United Nations Environment Programme-United Nations Conference on Trade and Development 2008 Best Practices for Organic Policy http://unctad.org/en/Docs/ditcted20073_en.pdf accessed 31 July 2017        [ Links ]

United Nations Forum on Sustainability Standards 2013 Resources for the ASEAN Economic Community: Lessons Learnt from the Global Organic Market Access (GOMA) Project https://unfss.files.wordpress.com/2013/04/unfss_goma_philippines.pdf accessed 19 September 2017        [ Links ]

United Nations Sustainable Development Knowledge Platform 2017 Uganda Organic Agriculture Standards and Policies https://sustainabledevelopment.un.org/index.php?page=view&type=99&nr=34&menu=1449 accessed 21 July 2017        [ Links ]

World Population Review 2017 Africa Population http://worldpopulationreview.com/continents/africa-population/ accessed 14 September 2017        [ Links ]

List of Abbreviations

AfroNet African Organic Network

AROS Asia Regional Organic Standard

ASEAN Association of South East Asian Nations

ASOA ASEAN Standard for Organic Agriculture

AU African Union

BVAT Bio Vision Africa Trust

BDOCA Biodynamic and Organic Certification Authority

BOAM Burundi Organic Agricultural Movement

CAADP Comprehensive Africa Agriculture Development Programme

COMESA Common Market for Eastern and Southern Africa

DAFF Department of Agriculture, Forestry and Fisheries (South Africa)

DRAMLB Draft Revised African Model Law on Biosafety

DREA Department for Rural Economy and Agriculture

EAC East African Community

EAEP East Africa Export Programme

EAOPS East African Organic Product Standards

EC European Commission

ECLJ European Consumer Law Journal

ECOWAS Economic Community of West African States

EEC European Economic Community

EOA Ecological Organic Agriculture

EPOPA Export Promotion of Organic Products from Africa

EquiTool Equivalence of Organic Standards and Technical Regulations

EU European Union

FENAB National Federation of Organic Producers of Senegal

FAO Food and Agriculture Organization

FiBL Research Institute of Organic Agriculture

GAIN Global Agricultural Information Network

GMOs Genetically Modified Organisms

GOAN Ghana Organic Agriculture Network

GOMA Global Organic Market Access

IFAD International Fund for Agricultural Development

IFOAM International Federation of Organic Agriculture Movement

Int J Agr Sustain International Journal of Agricultural Sustainability

ISAN IFOAM South African Network

ITF International Task Force on Harmonization and Equivalence in Organic Agriculture

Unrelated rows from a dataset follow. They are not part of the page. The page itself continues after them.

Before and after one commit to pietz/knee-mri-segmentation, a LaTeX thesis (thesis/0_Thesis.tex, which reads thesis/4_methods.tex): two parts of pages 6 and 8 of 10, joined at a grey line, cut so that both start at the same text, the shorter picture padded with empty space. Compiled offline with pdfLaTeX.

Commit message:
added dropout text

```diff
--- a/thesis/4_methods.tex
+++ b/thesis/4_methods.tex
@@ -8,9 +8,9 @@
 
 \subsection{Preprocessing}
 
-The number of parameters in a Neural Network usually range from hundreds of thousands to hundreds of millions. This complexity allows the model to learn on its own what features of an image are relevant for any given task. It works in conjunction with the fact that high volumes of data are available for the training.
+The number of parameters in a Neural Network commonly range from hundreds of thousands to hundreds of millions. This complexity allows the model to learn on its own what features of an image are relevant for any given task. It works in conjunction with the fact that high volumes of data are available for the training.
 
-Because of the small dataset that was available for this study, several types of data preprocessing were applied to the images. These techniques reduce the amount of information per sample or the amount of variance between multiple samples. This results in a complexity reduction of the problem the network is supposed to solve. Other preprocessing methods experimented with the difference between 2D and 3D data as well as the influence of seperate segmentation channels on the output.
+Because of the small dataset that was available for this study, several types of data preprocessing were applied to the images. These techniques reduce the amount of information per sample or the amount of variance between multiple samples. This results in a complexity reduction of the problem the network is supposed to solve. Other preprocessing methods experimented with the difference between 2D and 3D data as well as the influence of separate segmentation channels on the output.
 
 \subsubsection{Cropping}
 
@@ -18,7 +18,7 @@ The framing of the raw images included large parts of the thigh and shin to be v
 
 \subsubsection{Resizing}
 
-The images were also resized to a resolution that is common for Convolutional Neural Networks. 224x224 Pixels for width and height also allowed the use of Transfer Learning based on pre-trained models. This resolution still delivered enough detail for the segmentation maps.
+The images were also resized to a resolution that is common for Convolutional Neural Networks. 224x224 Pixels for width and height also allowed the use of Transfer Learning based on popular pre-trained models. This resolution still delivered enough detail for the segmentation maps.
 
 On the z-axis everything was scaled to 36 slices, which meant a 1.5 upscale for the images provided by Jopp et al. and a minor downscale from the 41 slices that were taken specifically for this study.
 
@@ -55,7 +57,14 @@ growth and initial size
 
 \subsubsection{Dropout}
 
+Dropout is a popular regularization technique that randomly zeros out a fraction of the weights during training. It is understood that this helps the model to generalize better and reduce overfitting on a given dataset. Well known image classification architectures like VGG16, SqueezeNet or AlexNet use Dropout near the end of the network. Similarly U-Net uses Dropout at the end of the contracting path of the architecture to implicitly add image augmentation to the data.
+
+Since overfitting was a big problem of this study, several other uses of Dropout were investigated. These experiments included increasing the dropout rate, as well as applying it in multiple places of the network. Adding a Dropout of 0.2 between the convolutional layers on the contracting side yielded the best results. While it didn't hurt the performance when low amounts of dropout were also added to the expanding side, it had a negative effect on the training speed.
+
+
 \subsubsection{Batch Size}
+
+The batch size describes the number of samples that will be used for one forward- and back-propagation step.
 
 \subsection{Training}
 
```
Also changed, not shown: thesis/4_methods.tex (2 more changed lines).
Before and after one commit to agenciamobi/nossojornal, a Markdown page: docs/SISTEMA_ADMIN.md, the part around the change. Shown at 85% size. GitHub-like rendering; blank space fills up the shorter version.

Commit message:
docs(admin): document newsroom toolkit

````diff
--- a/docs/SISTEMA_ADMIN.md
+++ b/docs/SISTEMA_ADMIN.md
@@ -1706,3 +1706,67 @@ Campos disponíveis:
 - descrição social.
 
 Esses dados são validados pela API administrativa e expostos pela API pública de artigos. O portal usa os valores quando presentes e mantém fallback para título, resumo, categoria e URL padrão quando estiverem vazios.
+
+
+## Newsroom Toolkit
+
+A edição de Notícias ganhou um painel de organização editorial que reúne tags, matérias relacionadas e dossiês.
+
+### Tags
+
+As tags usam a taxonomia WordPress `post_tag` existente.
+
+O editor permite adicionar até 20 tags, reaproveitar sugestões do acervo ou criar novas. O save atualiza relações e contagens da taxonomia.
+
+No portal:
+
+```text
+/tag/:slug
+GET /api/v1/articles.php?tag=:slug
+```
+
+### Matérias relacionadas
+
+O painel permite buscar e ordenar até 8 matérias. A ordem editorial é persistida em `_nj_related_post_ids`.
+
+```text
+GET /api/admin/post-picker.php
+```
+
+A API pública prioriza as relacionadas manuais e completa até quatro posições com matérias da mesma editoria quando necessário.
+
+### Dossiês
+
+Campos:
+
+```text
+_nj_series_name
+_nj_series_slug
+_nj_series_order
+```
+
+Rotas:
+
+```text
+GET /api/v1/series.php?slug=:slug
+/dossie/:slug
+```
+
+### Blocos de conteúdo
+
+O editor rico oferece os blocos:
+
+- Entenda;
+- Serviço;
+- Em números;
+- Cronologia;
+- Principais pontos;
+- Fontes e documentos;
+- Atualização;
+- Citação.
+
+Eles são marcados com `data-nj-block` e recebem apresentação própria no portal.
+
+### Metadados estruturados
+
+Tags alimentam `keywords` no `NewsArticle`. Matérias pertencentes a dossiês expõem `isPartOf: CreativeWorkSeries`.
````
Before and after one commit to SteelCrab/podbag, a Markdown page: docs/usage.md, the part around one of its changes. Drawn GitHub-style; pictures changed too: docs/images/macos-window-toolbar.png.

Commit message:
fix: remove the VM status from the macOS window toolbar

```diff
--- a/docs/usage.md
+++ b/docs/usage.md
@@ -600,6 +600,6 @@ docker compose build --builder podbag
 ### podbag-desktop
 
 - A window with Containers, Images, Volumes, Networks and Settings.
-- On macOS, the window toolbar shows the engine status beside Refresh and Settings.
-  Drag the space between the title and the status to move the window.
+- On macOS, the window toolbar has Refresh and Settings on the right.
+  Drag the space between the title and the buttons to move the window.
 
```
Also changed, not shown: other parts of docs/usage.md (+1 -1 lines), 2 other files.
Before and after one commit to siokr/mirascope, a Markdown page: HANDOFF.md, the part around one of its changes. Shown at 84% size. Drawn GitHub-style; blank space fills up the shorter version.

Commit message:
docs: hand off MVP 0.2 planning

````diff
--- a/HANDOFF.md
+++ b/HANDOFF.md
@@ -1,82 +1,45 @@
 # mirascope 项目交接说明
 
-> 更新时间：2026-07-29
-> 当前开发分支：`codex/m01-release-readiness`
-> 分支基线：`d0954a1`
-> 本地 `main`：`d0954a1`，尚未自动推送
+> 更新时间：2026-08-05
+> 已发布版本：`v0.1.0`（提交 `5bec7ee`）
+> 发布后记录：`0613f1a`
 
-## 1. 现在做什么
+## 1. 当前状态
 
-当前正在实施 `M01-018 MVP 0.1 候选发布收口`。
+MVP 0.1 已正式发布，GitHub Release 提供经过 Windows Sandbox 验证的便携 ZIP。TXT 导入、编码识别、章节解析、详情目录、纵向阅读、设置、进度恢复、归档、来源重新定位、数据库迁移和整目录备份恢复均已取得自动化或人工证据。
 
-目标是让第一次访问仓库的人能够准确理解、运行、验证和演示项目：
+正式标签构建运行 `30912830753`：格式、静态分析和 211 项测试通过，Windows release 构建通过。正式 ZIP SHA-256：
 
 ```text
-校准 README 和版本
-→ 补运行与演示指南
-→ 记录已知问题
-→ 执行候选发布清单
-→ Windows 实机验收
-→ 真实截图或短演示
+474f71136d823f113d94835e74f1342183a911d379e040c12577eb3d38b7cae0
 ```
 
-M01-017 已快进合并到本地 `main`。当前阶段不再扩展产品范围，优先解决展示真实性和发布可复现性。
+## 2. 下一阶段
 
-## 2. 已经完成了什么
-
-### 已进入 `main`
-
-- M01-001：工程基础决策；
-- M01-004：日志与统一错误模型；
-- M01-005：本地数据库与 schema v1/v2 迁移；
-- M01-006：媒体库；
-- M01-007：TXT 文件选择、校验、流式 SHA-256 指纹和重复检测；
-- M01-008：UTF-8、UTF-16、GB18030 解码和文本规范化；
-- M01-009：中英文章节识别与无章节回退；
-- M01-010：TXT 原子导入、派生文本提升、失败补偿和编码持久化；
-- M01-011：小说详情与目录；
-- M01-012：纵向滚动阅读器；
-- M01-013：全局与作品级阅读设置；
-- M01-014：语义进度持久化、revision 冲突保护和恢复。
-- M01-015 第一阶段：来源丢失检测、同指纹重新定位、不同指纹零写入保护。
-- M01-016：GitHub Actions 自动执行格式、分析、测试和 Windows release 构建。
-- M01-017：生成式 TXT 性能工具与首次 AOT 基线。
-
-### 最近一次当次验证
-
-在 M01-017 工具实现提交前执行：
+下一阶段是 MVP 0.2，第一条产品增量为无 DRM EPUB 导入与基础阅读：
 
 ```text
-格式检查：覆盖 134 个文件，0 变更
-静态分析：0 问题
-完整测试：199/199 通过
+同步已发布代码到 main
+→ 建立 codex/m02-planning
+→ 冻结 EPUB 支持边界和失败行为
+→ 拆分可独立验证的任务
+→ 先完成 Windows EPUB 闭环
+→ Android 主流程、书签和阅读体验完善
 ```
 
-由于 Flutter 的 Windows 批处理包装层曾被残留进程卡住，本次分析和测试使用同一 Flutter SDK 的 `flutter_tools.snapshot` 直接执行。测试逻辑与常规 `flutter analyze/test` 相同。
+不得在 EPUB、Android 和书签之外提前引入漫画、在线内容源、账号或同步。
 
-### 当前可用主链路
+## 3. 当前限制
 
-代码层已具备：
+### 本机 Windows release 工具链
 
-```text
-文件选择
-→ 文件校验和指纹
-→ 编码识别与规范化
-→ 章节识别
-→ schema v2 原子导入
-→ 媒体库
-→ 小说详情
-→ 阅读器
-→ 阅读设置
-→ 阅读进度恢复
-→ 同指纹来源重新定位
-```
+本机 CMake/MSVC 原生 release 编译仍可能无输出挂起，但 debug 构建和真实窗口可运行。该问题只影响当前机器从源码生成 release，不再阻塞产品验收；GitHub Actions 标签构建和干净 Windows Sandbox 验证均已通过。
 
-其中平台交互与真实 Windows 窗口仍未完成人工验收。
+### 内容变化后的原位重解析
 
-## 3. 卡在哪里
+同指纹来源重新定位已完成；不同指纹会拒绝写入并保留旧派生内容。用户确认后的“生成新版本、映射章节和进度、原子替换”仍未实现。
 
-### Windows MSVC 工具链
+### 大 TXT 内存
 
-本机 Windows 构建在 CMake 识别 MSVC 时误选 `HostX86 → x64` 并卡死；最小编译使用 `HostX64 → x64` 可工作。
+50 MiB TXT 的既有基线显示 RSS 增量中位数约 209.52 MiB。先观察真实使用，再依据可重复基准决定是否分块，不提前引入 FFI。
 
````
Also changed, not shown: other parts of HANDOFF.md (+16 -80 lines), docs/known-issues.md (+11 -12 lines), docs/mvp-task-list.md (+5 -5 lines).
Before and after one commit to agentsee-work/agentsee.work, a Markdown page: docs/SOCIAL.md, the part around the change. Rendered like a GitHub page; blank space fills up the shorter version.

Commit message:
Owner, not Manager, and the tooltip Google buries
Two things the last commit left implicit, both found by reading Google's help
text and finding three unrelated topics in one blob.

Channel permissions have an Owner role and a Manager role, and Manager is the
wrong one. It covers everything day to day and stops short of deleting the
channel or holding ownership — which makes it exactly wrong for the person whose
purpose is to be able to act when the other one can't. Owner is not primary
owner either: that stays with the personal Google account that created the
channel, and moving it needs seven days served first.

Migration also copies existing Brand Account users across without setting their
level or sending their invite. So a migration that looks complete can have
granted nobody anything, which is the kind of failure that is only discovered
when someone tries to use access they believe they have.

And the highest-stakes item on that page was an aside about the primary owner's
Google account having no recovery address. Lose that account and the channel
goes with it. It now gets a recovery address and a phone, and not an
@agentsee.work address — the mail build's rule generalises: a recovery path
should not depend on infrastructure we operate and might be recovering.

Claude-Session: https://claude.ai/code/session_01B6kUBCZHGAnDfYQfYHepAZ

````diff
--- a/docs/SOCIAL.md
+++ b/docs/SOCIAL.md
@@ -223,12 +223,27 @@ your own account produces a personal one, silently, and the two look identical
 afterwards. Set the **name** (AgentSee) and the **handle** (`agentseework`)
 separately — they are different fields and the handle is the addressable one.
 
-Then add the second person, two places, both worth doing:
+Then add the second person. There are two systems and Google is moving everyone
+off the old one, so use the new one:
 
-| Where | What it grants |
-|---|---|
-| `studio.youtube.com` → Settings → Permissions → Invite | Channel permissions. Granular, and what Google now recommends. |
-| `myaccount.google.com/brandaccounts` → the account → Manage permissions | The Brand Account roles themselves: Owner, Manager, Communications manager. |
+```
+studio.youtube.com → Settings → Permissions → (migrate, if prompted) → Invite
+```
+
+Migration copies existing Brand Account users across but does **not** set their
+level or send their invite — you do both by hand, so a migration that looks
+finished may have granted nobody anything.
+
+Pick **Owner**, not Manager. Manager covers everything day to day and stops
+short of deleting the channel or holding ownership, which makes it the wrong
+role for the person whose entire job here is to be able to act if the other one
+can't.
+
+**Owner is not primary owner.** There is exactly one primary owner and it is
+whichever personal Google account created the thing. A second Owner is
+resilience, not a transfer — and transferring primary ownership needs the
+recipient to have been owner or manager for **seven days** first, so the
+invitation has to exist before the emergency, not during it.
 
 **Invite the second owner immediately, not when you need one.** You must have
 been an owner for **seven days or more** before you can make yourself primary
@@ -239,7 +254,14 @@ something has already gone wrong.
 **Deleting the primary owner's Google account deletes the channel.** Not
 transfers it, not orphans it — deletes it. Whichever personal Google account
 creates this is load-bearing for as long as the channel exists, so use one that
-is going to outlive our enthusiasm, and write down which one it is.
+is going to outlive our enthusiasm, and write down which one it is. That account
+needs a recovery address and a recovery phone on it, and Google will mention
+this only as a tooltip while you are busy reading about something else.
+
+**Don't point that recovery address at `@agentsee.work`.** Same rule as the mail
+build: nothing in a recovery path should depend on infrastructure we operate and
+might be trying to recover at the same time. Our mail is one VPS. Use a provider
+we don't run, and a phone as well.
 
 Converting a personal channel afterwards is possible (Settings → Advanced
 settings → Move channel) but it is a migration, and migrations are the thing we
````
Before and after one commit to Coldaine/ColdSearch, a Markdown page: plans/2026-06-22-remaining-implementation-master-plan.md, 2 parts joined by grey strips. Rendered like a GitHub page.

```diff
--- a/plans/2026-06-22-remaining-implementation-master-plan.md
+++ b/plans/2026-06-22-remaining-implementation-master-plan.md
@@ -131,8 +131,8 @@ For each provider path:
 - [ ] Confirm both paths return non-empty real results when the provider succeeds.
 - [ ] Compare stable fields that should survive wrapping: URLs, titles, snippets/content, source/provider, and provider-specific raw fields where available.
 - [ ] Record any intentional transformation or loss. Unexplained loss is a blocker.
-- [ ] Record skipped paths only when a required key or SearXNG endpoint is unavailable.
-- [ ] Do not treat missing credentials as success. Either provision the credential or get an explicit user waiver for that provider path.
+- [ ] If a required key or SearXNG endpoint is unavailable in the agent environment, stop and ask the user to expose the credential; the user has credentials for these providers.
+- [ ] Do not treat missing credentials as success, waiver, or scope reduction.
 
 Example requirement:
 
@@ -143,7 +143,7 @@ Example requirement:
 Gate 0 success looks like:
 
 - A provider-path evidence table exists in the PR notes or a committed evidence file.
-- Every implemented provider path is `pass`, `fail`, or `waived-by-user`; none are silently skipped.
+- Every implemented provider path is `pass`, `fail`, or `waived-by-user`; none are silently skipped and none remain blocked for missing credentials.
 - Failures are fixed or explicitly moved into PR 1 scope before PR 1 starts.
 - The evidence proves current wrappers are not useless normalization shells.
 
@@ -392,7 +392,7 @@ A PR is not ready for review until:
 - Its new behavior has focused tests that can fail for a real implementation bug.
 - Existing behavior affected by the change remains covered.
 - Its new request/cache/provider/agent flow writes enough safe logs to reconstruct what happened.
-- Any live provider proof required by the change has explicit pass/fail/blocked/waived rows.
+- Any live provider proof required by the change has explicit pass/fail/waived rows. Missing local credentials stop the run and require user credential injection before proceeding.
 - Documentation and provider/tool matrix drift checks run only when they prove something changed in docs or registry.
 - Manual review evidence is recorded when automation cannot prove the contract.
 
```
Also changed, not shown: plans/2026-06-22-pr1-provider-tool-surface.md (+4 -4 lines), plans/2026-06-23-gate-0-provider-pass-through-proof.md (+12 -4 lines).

INR Institute of Natural Resources

ISMEJ International Society for Microbial Ecology Journal

J Afr L Journal of African Law

J Environ Manage Journal of Environmental Management

J Sustain Agr Journal of Sustainable Agriculture

JAS Japan Agriculture Standards

KOAN Kenya Organic Agricultural Network

NOAMs National Organic Agriculture Movements

NOARA Network for Organic Agriculture Research in Africa

NEPAD New Partnership for Africa's Development

NOAN Nigerian Organic Agriculture Network

OAPP Organic Agricultural Products and Processing

PELJ Potchefstroom Electronic Law Journal

POS Pacific Organic Standards

PGS Participatory guarantee system

ROAM Rwanda Organic Agricultural Movement

SABS South African Bureau of Standards

SADC South African Development Community

SAOSO South African Organic Sector Organisation

SANS South African National Standards

SDGs Sustainable Development Goals

SPC Secretariat of the Pacific Community

TanCert Tanzania Organic Certification Association

Tralac Trade Law Centre

UOCL Uganda Organic Certification Limited

UN United Nations

UNCTAD United Nations Conference on Trade and Development

UNEP United Nations Environment Programme

UNFSS United Nations Forum on Sustainability Standards

UNSDKP United Nations Sustainable Development Knowledge Platform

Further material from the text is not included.